I’m planning a wedding for next year, but don't think I was ever fully attracted to my partner of three and a half years. He's more like a best friend.
We know each other's families so well, and my whole family’s waiting on the wedding.
We have the same morals and values; we get along amazingly, and have the same vision for our future.
But I hate kissing him. I tried showing him how I like to be kissed. But it didn't change much.
Six months ago, I told him I might not be in love with him anymore. We've since been "working on it." But I always feel like something’s missing.
I love him but I hate having sex with him. I only do it when I don't have to face him. I know I'm hurting him.
But I've also had major crushes on other guys and fantasize about them.
I don’t want to lose or leave him, because I've never gotten along so well with anyone else.
Also, he's gained a lot of weight, making him more unattractive to me.
If he were to be thinner again, would it all be fixed?
I’ve also had major "daddy issues" in my life. I feel like I'm expecting my fiancé to be more like a father figure.
If I get therapy for my "daddy issues," will this help my relationship and attraction issues?
Bride in Turmoil
Your mind’s whirling with doubts and confusions, but what’s clear is that you cannot carry on with plans to marry someone with whom you hate kissing and having sex.
The “Daddy” issue is preying on your emotions. You need to talk to an experienced counsellor, now.
Forget the family’s wedding excitement. Take time off those plans and start probing what’s really troubling you.
Meanwhile, be upfront with your fiancé. Tell him you care deeply about him, but don’t want to hurt either of you by going ahead when you’re so conflicted.
Meanwhile, help him get on a healthy nutritional plan and fitness routine, for his own sake.
Don’t make this about his having to become more attractive to you. His weight gain may well be his reaction to your retreat from intimacy.
If you need more time during, or even after the counselling, take a “break” from the engagement for six months – with both of you permitted to date others.
You need the options for both of you to be clear.
I’m early-20s, married seven years, with three young children.
Recently, my husband overheard me complaining to my mom about his disrespect with me.
She was giving me advice he didn't like. Now he’s angry and surprised that I’m badmouthing him.
I said it’s because he never listens to what I say. He says it’s because of my childish actions.
Oh, because I don't clean the house or make food when HE wants it done!
Every word from him these past couple of years is criticism and commands.
All I want is affection and communication! Divorce is out of the question because I don't believe in it.
Believe in protecting yourself and your children.
Your situation sounds shaky. Suggest going together to someone you both respect in your community or among your families.
You’re very young, perhaps he is too, and you need outside help with all the responsibilities and work of a young family.
If he won’t consider this, you need a safe plan to seek advice, perhaps separate awhile (not divorce) to work things out.
I'm 18, and have liked a former co-worker for two years. He only wants to be friends, but visits me at work frequently.

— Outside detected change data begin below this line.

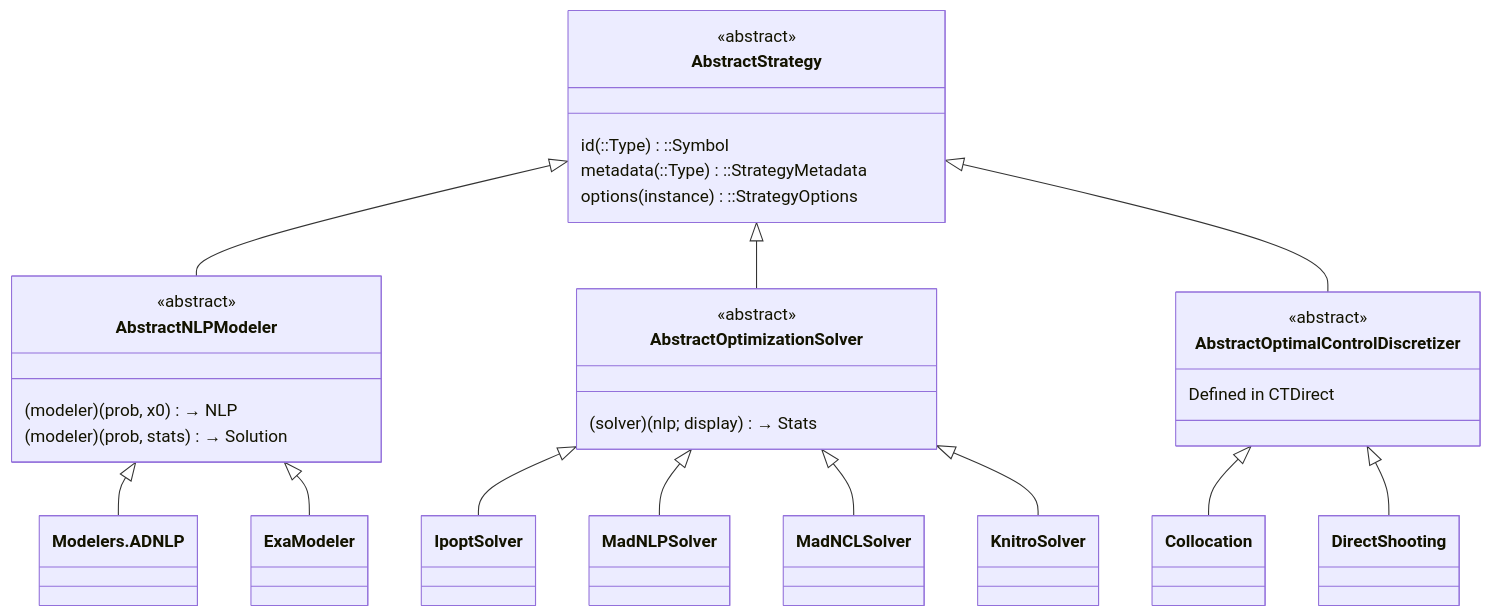
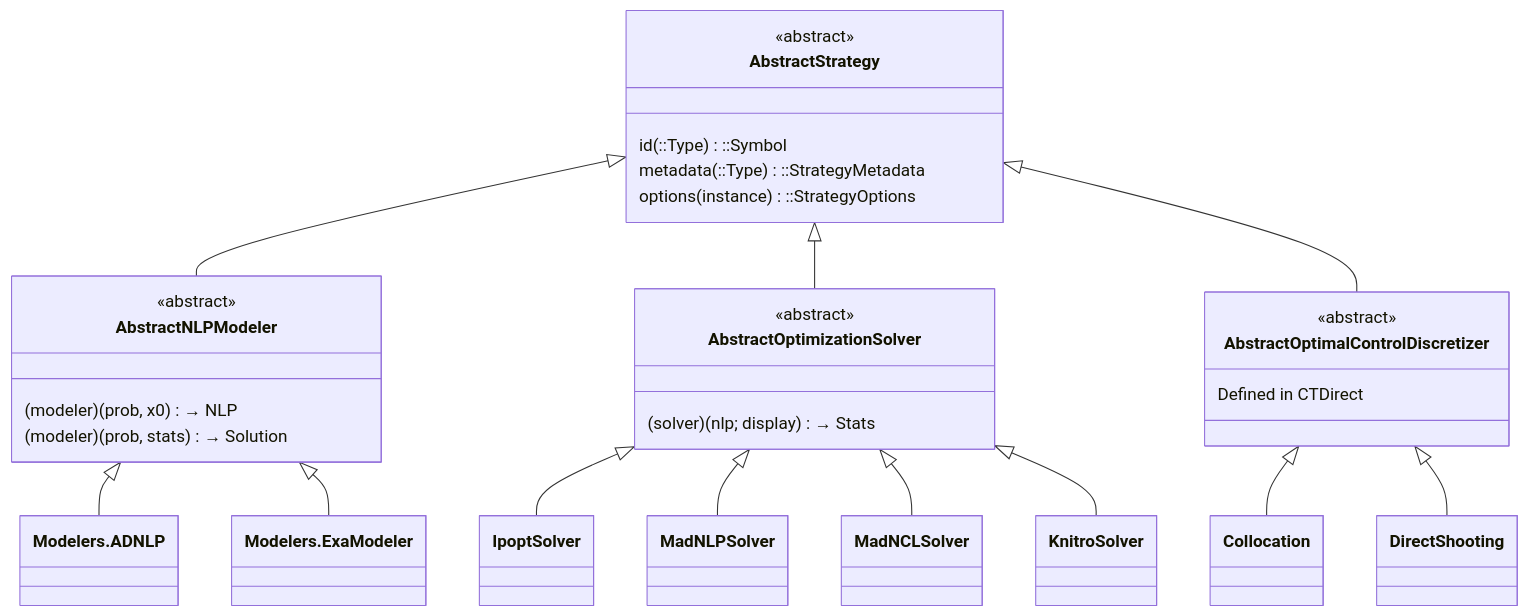
The first of 6 diagrams in docs/src/architecture.md (control-toolbox/CTSolvers.jl), drawn with Mermaid before and after one commit. The commit also changed other lines of this file and 22 other files, not shown here.

First line of the commit message:
refactor: qualify ExaModeler with Modelers. throughout codebase

````diff
--- a/docs/src/architecture.md
+++ b/docs/src/architecture.md
@@ -44,38 +44,38 @@
 ```mermaid
 classDiagram
     direction TB
     class AbstractStrategy {
         <<abstract>>
         id(::Type)::Symbol
         metadata(::Type)::StrategyMetadata
         options(instance)::StrategyOptions
     }
 
     AbstractStrategy <|-- AbstractNLPModeler
     AbstractStrategy <|-- AbstractOptimizationSolver
     AbstractStrategy <|-- AbstractOptimalControlDiscretizer
 
     class AbstractNLPModeler {
         <<abstract>>
         (modeler)(prob, x0) → NLP
         (modeler)(prob, stats) → Solution
     }
     AbstractNLPModeler <|-- Modelers.ADNLP
-    AbstractNLPModeler <|-- ExaModeler
+    AbstractNLPModeler <|-- Modelers.ExaModeler
 
     class AbstractOptimizationSolver {
         <<abstract>>
         (solver)(nlp; display) → Stats
     }
     AbstractOptimizationSolver <|-- IpoptSolver
     AbstractOptimizationSolver <|-- MadNLPSolver
     AbstractOptimizationSolver <|-- MadNCLSolver
     AbstractOptimizationSolver <|-- KnitroSolver
 
     class AbstractOptimalControlDiscretizer {
         <<abstract>>
         Defined in CTDirect
     }
     AbstractOptimalControlDiscretizer <|-- Collocation
     AbstractOptimalControlDiscretizer <|-- DirectShooting
 ```
````
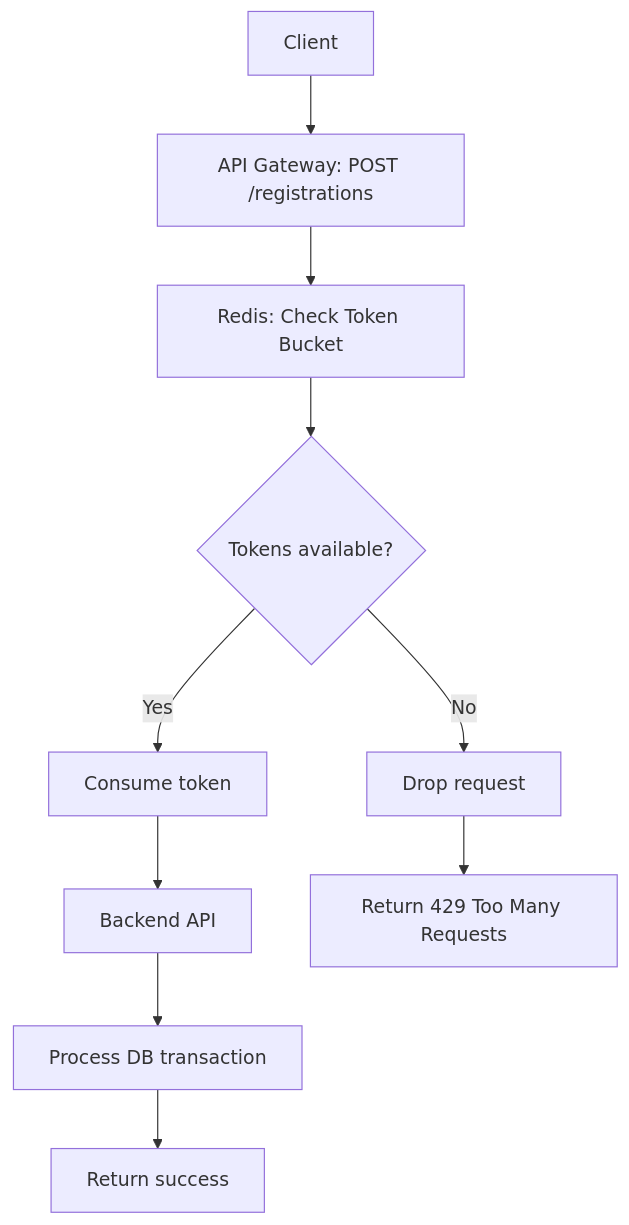
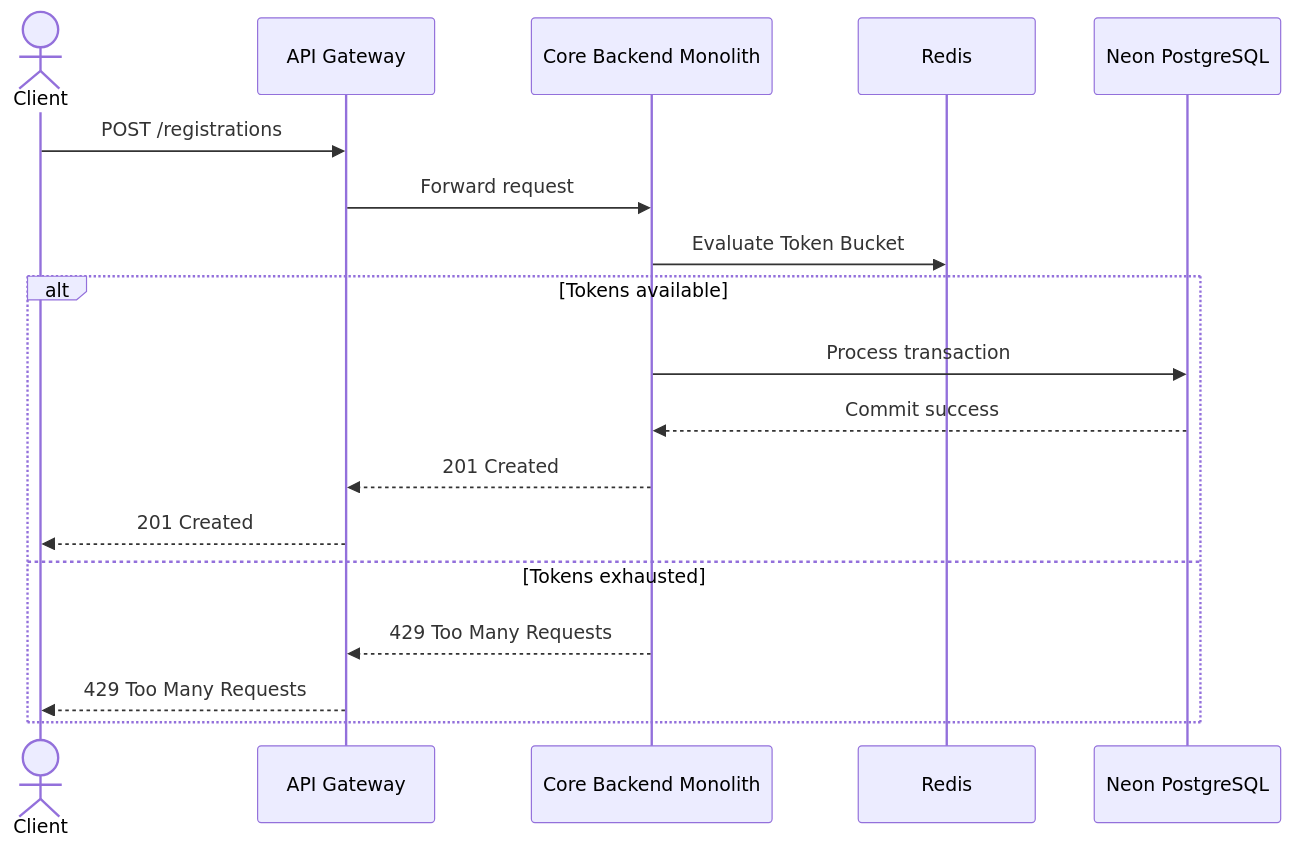
Before and after one commit to phatnguyen975/unihub-workshop: the eighth of 11 diagrams in blueprint/design.md, drawn with Mermaid. The commit also changed other lines of this file, not shown here.

````diff
--- a/blueprint/design.md
+++ b/blueprint/design.md
@@ -726,12 +727,21 @@
 ```mermaid
-flowchart TD
-  Client[Client] --> Gateway[API Gateway: POST /registrations]
-  Gateway --> Redis[Redis: Check Token Bucket]
-  Redis --> Decision{Tokens available?}
-  Decision -->|Yes| Consume[Consume token]
-  Consume --> API[Backend API]
-  API --> DB[Process DB transaction]
-  DB --> Success[Return success]
-  Decision -->|No| Drop[Drop request]
-  Drop --> Throttle[Return 429 Too Many Requests]
+sequenceDiagram
+  actor Client
+  participant GW as API Gateway
+  participant API as Core Backend Monolith
+  participant Redis as Redis
+  participant DB as Neon PostgreSQL
+
+  Client->>GW: POST /registrations
+  GW->>API: Forward request
+  API->>Redis: Evaluate Token Bucket
+  alt Tokens available
+    API->>DB: Process transaction
+    DB-->>API: Commit success
+    API-->>GW: 201 Created
+    GW-->>Client: 201 Created
+  else Tokens exhausted
+    API-->>GW: 429 Too Many Requests
+    GW-->>Client: 429 Too Many Requests
+  end
 ```
````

I’ve told him of my feelings, but he said he’s already involved with someone else.
Six months ago, another co-worker asked me to hang out, brought me roses, and took me ice-skating.
After hanging out more times (as friends), he said he really cares about me and wants more than friendship. We have fun together.
But I’m having a hard time moving on from old feelings.
How To Handle?
Be fair to your current co-worker. Say you enjoy his company but you’re not ready for a relationship, you prefer staying friends for now.
Then, be fair to yourself. Your past co-worker’s attached. You’re hanging onto hope in order not to feel rejected, but it’s not an insult to you that he already has other ties. Move on.
Tip of the day:
If past “Daddy issues” haunt you, look to resolve them now.